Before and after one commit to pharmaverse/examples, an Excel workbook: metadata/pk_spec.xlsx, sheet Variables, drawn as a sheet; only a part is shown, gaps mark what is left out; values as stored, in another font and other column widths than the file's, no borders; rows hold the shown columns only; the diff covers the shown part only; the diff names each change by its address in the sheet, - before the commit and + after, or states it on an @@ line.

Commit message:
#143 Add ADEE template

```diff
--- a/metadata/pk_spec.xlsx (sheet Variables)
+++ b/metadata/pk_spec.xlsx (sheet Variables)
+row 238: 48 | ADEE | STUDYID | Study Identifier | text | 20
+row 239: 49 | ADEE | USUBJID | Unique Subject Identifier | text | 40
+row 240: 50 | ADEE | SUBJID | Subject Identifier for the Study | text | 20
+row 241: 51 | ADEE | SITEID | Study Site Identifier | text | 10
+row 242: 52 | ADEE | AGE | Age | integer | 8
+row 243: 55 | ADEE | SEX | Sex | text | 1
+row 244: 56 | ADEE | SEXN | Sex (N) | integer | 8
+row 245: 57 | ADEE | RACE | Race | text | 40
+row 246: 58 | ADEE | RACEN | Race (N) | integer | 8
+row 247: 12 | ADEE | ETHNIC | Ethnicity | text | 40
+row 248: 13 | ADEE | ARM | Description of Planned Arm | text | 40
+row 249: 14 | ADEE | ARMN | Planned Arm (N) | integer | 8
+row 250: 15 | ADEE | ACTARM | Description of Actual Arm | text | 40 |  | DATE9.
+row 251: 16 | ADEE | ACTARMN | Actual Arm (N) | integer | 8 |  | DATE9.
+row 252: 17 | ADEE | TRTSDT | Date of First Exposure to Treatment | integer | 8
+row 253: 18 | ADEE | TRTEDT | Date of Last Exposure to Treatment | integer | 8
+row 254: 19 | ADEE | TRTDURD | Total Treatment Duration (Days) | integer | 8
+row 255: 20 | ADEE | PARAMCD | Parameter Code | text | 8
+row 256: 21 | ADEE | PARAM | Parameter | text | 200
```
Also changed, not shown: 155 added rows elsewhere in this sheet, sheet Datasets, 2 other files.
-------
• Assigned task
The word "Study" may turn up on some lines of these records; say how many, with no other words.

• Solution to the exercise
3